Donna J. Drucker
The Classification of Sex
Alfred Kinsey and the Organization of Knowledge
University of Pittsburgh Press 2014
New Books in American StudiesNew Books in Gender StudiesNew Books in Intellectual HistoryNew Books in MedicineNew Books in Peoples & PlacesNew Books in Politics & SocietyNew Books in PsychologyNew Books in Science & TechnologyNew Books Network March 10, 2015 Lilian Calles Barger

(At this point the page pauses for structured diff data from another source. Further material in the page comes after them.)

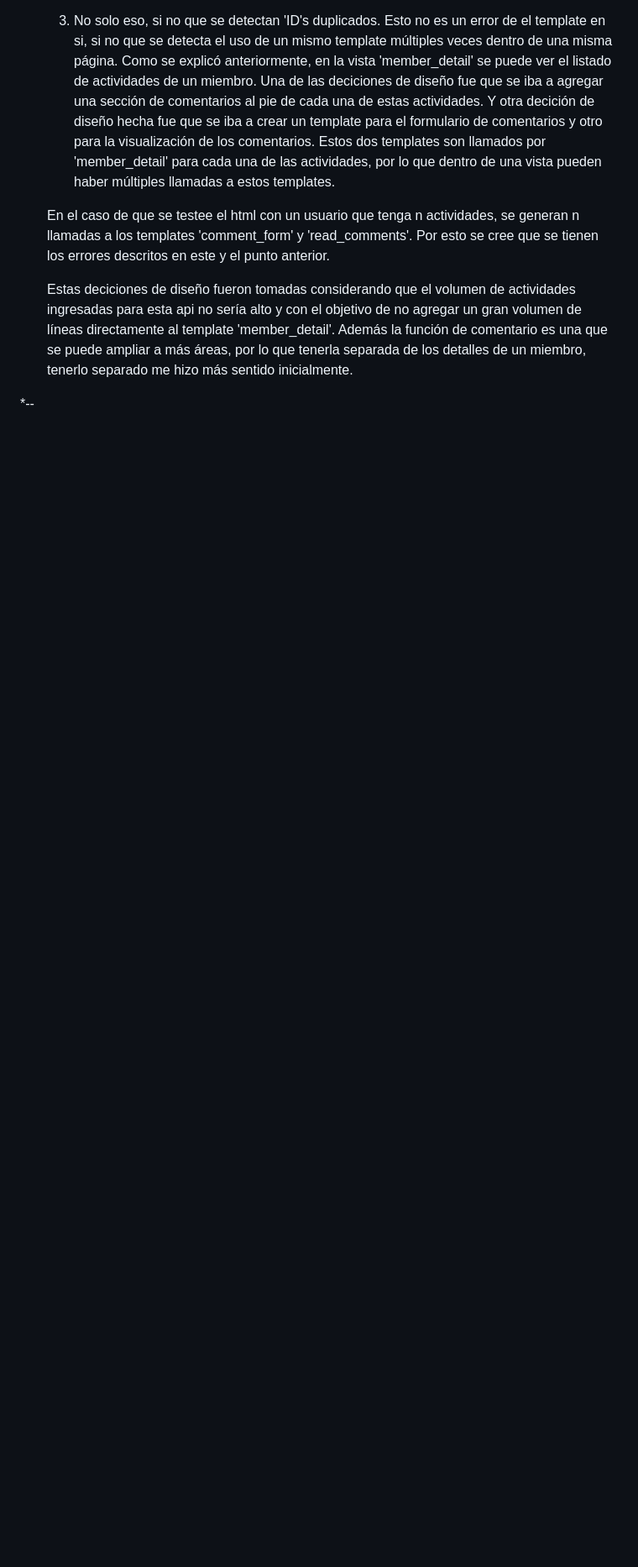
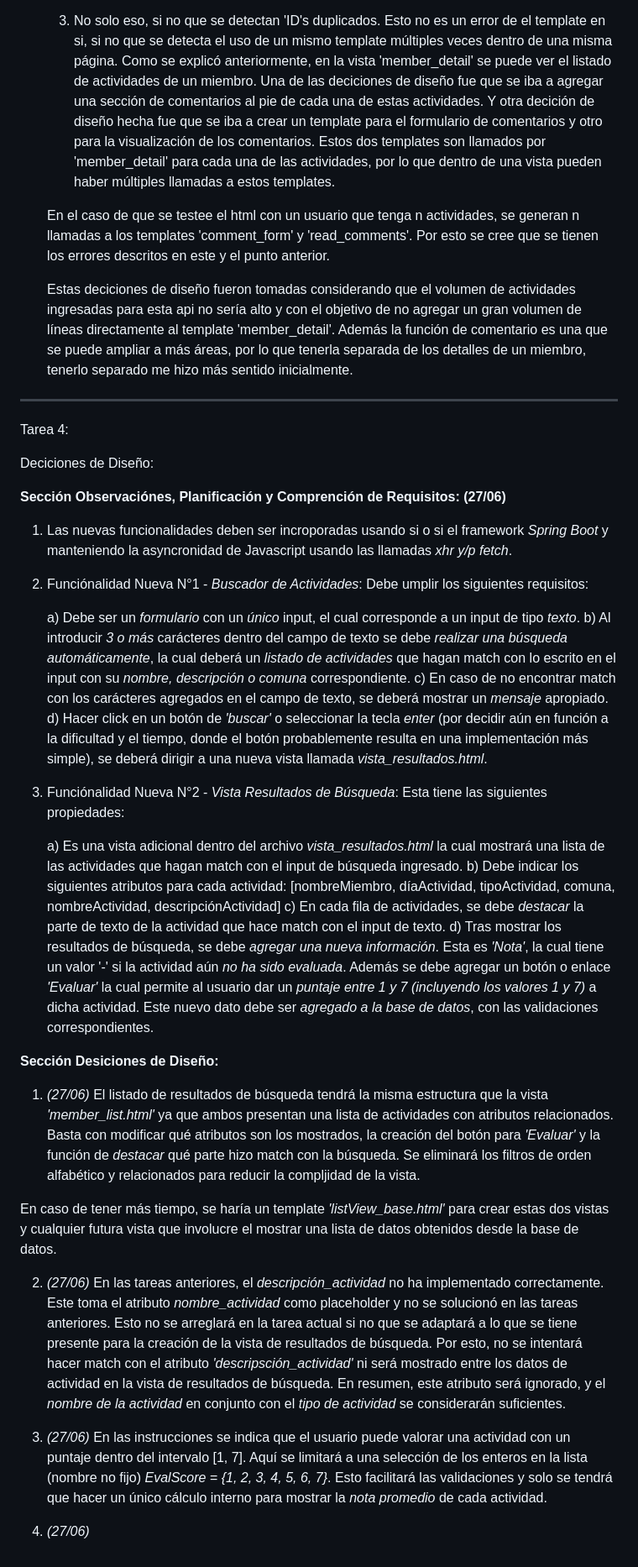
Before and after one commit to Eris7531/Desarrollo_Web_Vicente_Ferrada, a Markdown page: Tarea 4/flask_app/README.md, the part around the change. Shown at 84% size. Rendered like a GitHub page; blank space fills up the shorter version.

Commit message:
Se añadió planificación y desiciones de diseño preliminares

```diff
--- a/Tarea 4/flask_app/README.md
+++ b/Tarea 4/flask_app/README.md
@@ -102,4 +102,38 @@ Se consideró implementar una flecha que the lleve al inicio de la caja de comen
 
    Estas deciciones de diseño fueron tomadas considerando que el volumen de actividades ingresadas para esta api no sería alto y con el objetivo de no agregar un gran volumen de líneas directamente al template 'member_detail'. Además la función de comentario es una que se puede ampliar a más áreas, por lo que tenerla separada de los detalles de un miembro, tenerlo separado me hizo más sentido inicialmente.
 
-*--
+-----------------------------------------------------------------------------------------------------------------------------------------------
+
+Tarea 4:
+
+Deciciones de Diseño:
+
+**Sección Observaciónes, Planificación y Comprención de Requisitos: (27/06)**
+
+1. Las nuevas funcionalidades deben ser incroporadas usando si o si el framework *Spring Boot* y manteniendo la asyncronidad de Javascript usando las llamadas *xhr y/p fetch*.
+
+2. Funciónalidad Nueva N°1 - *Buscador de Actividades*: Debe umplir los siguientes requisitos:
+
+   a) Debe ser un *formulario* con un *único* input, el cual corresponde a un input de tipo *texto*.
+   b) Al introducir *3 o más* carácteres dentro del campo de texto se debe *realizar una búsqueda automáticamente*, la cual deberá un *listado de actividades* que hagan match con lo escrito en el input con su *nombre, descripción o comuna* correspondiente.
+   c) En caso de no encontrar match con los carácteres agregados en el campo de texto, se deberá mostrar un *mensaje* apropiado.
+   d) Hacer click en un botón de *'buscar'* o seleccionar la tecla *enter* (por decidir aún en función a la dificultad y el tiempo, donde el botón probablemente resulta en una implementación más simple), se deberá dirigir a una nueva vista llamada *vista_resultados.html*.
+
+3. Funciónalidad Nueva N°2 - *Vista Resultados de Búsqueda*: Esta tiene las siguientes propiedades:
+
+   a) Es una vista adicional dentro del archivo *vista_resultados.html* la cual mostrará una lista de las actividades que hagan match con el input de búsqueda ingresado.
+   b) Debe indicar los siguientes atributos para cada actividad: [nombreMiembro, díaActividad, tipoActividad, comuna, nombreActividad, descripciónActividad]
+   c) En cada fila de actividades, se debe *destacar* la parte de texto de la actividad que hace match con el input de texto.
+   d) Tras mostrar los resultados de búsqueda, se debe *agregar una nueva información*. Esta es *'Nota'*, la cual tiene un valor '-' si la actividad aún *no ha sido evaluada*. Además se debe agregar un botón o enlace *'Evaluar'* la cual permite al usuario dar un *puntaje entre 1 y 7 (incluyendo los valores 1 y 7)* a dicha actividad. Este nuevo dato debe ser *agregado a la base de datos*, con las validaciones correspondientes.
+
+**Sección Desiciones de Diseño:**
+
+1. *(27/06)* El listado de resultados de búsqueda tendrá la misma estructura que la vista *'member_list.html'* ya que ambos presentan una lista de actividades con atributos relacionados. Basta con modificar qué atributos son los mostrados, la creación del botón para *'Evaluar'* y la función de *destacar* qué parte hizo match con la búsqueda. Se eliminará los filtros de orden alfabético y relacionados para reducir la compljidad de la vista.
+
+En caso de tener más tiempo, se haría un template *'listView_base.html'* para crear estas dos vistas y cualquier futura vista que involucre el mostrar una lista de datos obtenidos desde la base de datos.
+
+2. *(27/06)* En las tareas anteriores, el *descripción_actividad* no ha implementado correctamente. Este toma el atributo *nombre_actividad* como placeholder y no se solucionó en las tareas anteriores. Esto no se arreglará en la tarea actual si no que se adaptará a lo que se tiene presente para la creación de la vista de resultados de búsqueda. Por esto, no se intentará hacer match con el atributo *'descripsción_actividad'* ni será mostrado entre los datos de actividad en la vista de resultados de búsqueda. En resumen, este atributo será ignorado, y el *nombre de la actividad* en conjunto con el *tipo de actividad* se considerarán suficientes.
+
+3. *(27/06)* En las instrucciones se indica que el usuario puede valorar una actividad con un puntaje dentro del intervalo [1, 7]. Aquí se limitará a una selección de los enteros en la lista (nombre no fijo) *EvalScore = {1, 2, 3, 4, 5, 6, 7}*. Esto facilitará las validaciones y solo se tendrá que hacer un único cálculo interno para mostrar la *nota promedio* de cada actividad.
+
+4. *(27/06)*
```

Donna J. Drucker is a guest professor at Darmstadt Technical University in Germany. Her book The Classification of Sex: Alfred Kinsey and the Organization of Knowledge (University of Pittsburg Press, 2014) is an in-depth and detailed study of Kinsey’s scientific approach. The book examines his career and method of gathering vast amounts of data, identifying patterns, and interpretation that was critical to his most influential works Sexual Behavior in the Human Male (1948) and Sexual Behavior in the Human Female (1953). Beginning with Kinsey’s study of the animal world, Drucker examines how he transferred natural science methods to sex education in his Marriage Course at Indiana University, and ultimately to the massive study of human sexual behavior. He brought into the interdisciplinary science of sexology a thoroughly naturalist approach and believed that taxonomy – collecting, classifying and describing patterns, revealed truths about the natural world and worked against what he considered the prejudice of misclassification. Kinsey was committed to scientific objectivity, free of moral judgment he believed possible through unprejudiced observation, the recording of mass data sets, and the application of biometrics. Nevertheless, Kinsey sex research had significant implications for understanding sexual difference between men and women, sexual preference tied to economic class, and the consideration of normal sexual behavior against standing societal norms. Drucker’s work brings attention to the historical contingency of the social and technological process, which produces, encodes and relays information over time. Drucker’s close attention to method and the role of data gathering technology again raises the question regarding the role of science in value formation and recovers Kinsey’s contribution to scientific practice.